Trend C: Marketing Automation
As Steve Woods eloquently describes in this interview, The Second Wave of Marketing Automation, there is no doubt that the hot money is moving toward Marketing Automation–and fast. In the B2B market, marketing automation vendors such as Aprimo, Eloqua, Marketo, Unica, Manticore Technology, and Pardot are reaping the benefits, and are growing far more quickly than traditional ESPs. And as mentioned before, marketing automation is no longer relegated to the B2B space. And with the recent spate of funding in this segment, along with IBM’s buyout of Unica last quarter, marketing automation is poised for continued strong growth in 2011. In fact, the lines are blurring so rapidly between the B2B and B2C segments, that we may soon see the two merge, which would give rise to B2P (Business to Person), to use the term coined by ExactTarget in its “one-to-one” marketing campaign. The marketing automation software industry continues to segment, as Eloqua and Marketo seem to go after the enterprise market, while Pardot and others are better suited for the SMBs. As this industry matures, large ESPs will look to acquire this technology and find the right fit. To reiterate, these companies are defining themselves early and often.

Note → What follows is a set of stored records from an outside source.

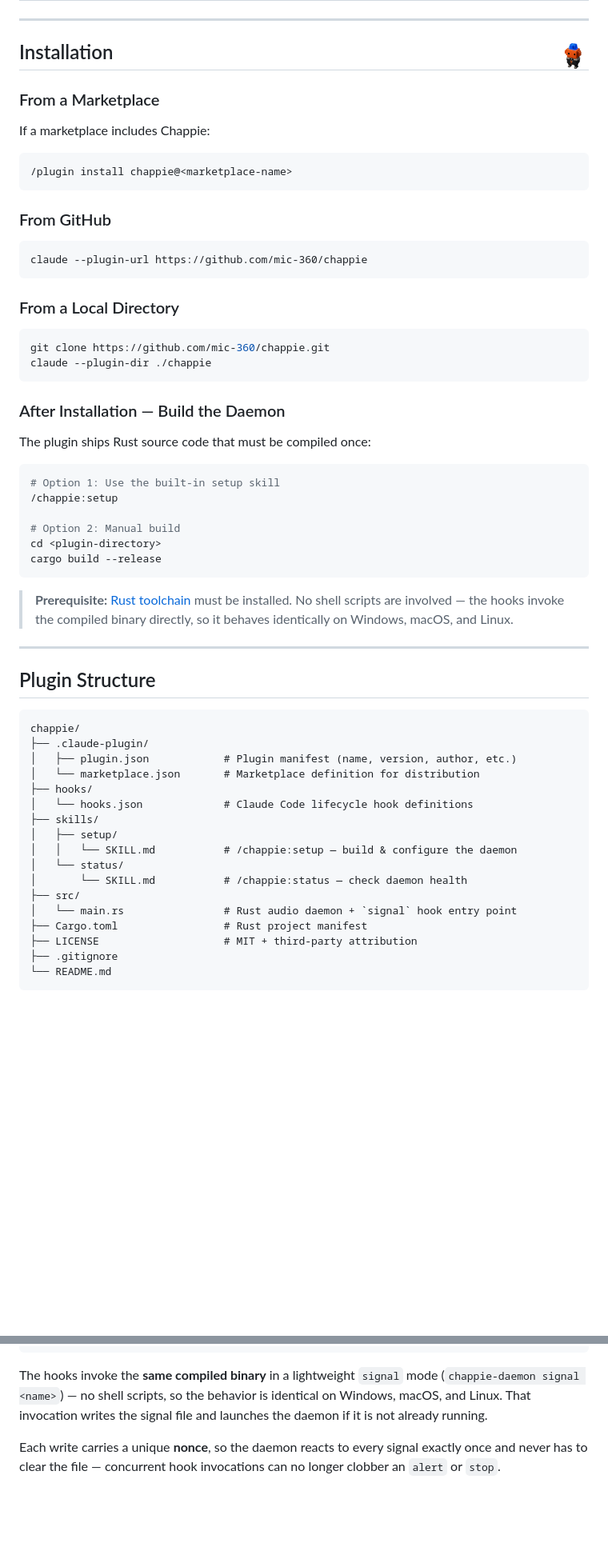
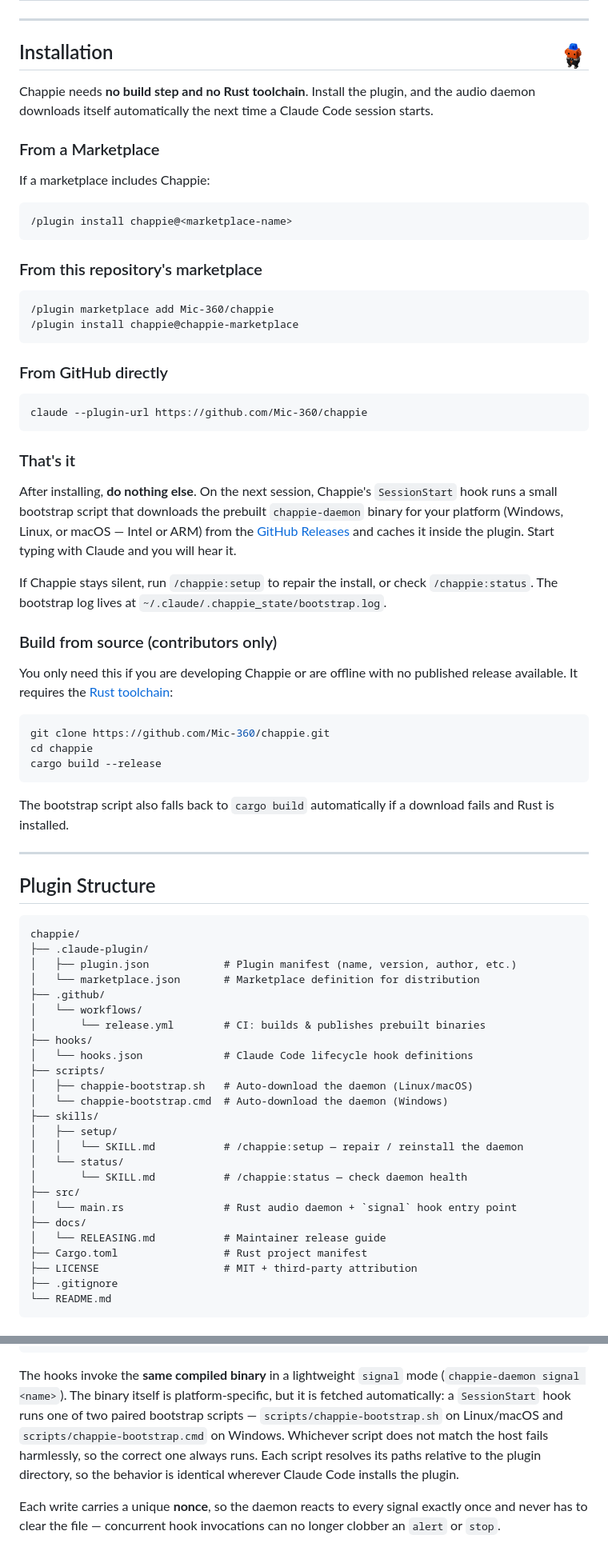
Before and after one commit to Mic-360/chappie, a Markdown page: README.md, 2 parts joined by grey strips. Shown at 80% size. Rendered like a GitHub page; blank space fills up the shorter version.

Commit message:
docs: rewrite install flow for one-command no-Rust setup

````diff
--- a/README.md
+++ b/README.md
@@ -25,6 +25,9 @@
 
 ## Installation <img src="chappie.png" width="40" align="right">
 
+Chappie needs **no build step and no Rust toolchain**. Install the plugin, and
+the audio daemon downloads itself automatically the next time a Claude Code
+session starts.
 
 ### From a Marketplace
 
@@ -34,35 +37,44 @@ If a marketplace includes Chappie:
 /plugin install chappie@<marketplace-name>
 ```
 
-### From GitHub
+### From this repository's marketplace
 
 ```
-claude --plugin-url https://github.com/mic-360/chappie
+/plugin marketplace add Mic-360/chappie
+/plugin install chappie@chappie-marketplace
 ```
 
-### From a Local Directory
+### From GitHub directly
+
+```
+claude --plugin-url https://github.com/Mic-360/chappie
+```
+
+### That's it
+
+After installing, **do nothing else**. On the next session, Chappie's
+`SessionStart` hook runs a small bootstrap script that downloads the prebuilt
+`chappie-daemon` binary for your platform (Windows, Linux, or macOS — Intel or
+ARM) from the [GitHub Releases](https://github.com/Mic-360/chappie/releases)
+and caches it inside the plugin. Start typing with Claude and you will hear it.
+
+If Chappie stays silent, run `/chappie:setup` to repair the install, or check
+`/chappie:status`. The bootstrap log lives at
+`~/.claude/.chappie_state/bootstrap.log`.
+
+### Build from source (contributors only)
+
+You only need this if you are developing Chappie or are offline with no
+published release available. It requires the [Rust toolchain](https://rustup.rs):
 
 ```bash
-git clone https://github.com/mic-360/chappie.git
-claude --plugin-dir ./chappie
-```
-
-### After Installation — Build the Daemon
-
-The plugin ships Rust source code that must be compiled once:
-
-```bash
-# Option 1: Use the built-in setup skill
-/chappie:setup
-
-# Option 2: Manual build
-cd <plugin-directory>
+git clone https://github.com/Mic-360/chappie.git
+cd chappie
 cargo build --release
 ```
 
-> **Prerequisite:** [Rust toolchain](https://rustup.rs) must be installed.
-> No shell scripts are involved — the hooks invoke the compiled binary
-> directly, so it behaves identically on Windows, macOS, and Linux.
+The bootstrap script also falls back to `cargo build` automatically if a
+download fails and Rust is installed.
 
 ---
 
@@ -73,15 +85,23 @@ chappie/
 ├── .claude-plugin/
 │   ├── plugin.json            # Plugin manifest (name, version, author, etc.)
 │   └── marketplace.json       # Marketplace definition for distribution
+├── .github/
+│   └── workflows/
+│       └── release.yml        # CI: builds & publishes prebuilt binaries
 ├── hooks/
 │   └── hooks.json             # Claude Code lifecycle hook definitions
+├── scripts/
+│   ├── chappie-bootstrap.sh   # Auto-download the daemon (Linux/macOS)
+│   └── chappie-bootstrap.cmd  # Auto-download the daemon (Windows)
 ├── skills/
 │   ├── setup/
-│   │   └── SKILL.md           # /chappie:setup — build & configure the daemon
+│   │   └── SKILL.md           # /chappie:setup — repair / reinstall the daemon
 │   └── status/
 │       └── SKILL.md           # /chappie:status — check daemon health
 ├── src/
 │   └── main.rs                # Rust audio daemon + `signal` hook entry point
+├── docs/
+│   └── RELEASING.md           # Maintainer release guide
 ├── Cargo.toml                 # Rust project manifest
 ├── LICENSE                    # MIT + third-party attribution
 ├── .gitignore
@@ -114,9 +134,13 @@ chappie/
 ```
 
 The hooks invoke the **same compiled binary** in a lightweight `signal` mode
-(`chappie-daemon signal <name>`) — no shell scripts, so the behavior is
-identical on Windows, macOS, and Linux. That invocation writes the signal file
-and launches the daemon if it is not already running.
+(`chappie-daemon signal <name>`). The binary itself is platform-specific, but
+it is fetched automatically: a `SessionStart` hook runs one of two paired
+bootstrap scripts — `scripts/chappie-bootstrap.sh` on Linux/macOS and
+`scripts/chappie-bootstrap.cmd` on Windows. Whichever script does not match the
+host fails harmlessly, so the correct one always runs. Each script resolves its
+paths relative to the plugin directory, so the behavior is identical wherever
+Claude Code installs the plugin.
 
 Each write carries a unique **nonce**, so the daemon reacts to every signal
 exactly once and never has to clear the file — concurrent hook invocations can
````
Also changed, not shown: other parts of README.md (+2 -2 lines).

Clearly, marketing automation has a steady tailwind at its back. However, most of their growth and potential is due to the headwinds created by ESPs. I’ve always said that Email Service Providers form the backbone of this industry, and they come in different shapes and sizes. Some call themselves ESPs, while others prefer the term marketing automation companies. Whichever name you use, in 2011, you will have to find your niche vertical within this quickly developing industry. Retailers and senders today are increasingly savvy, and they want expert advice on delivering real-time value in a real-time marketing world. Whether you are able to deliver email in a timely manner is no longer their only concern. Additionally, they will demand professional advice on sound automated cadence, all with real-world industry specific referrals.
These trends give us a glimpse of what awaits us in the email industry in 2011. These are exciting times for our industry, and we must rise up to meet the challenges before us, and step into this brave new world characterized by real-time marketing, niche verticals, and marketing automation.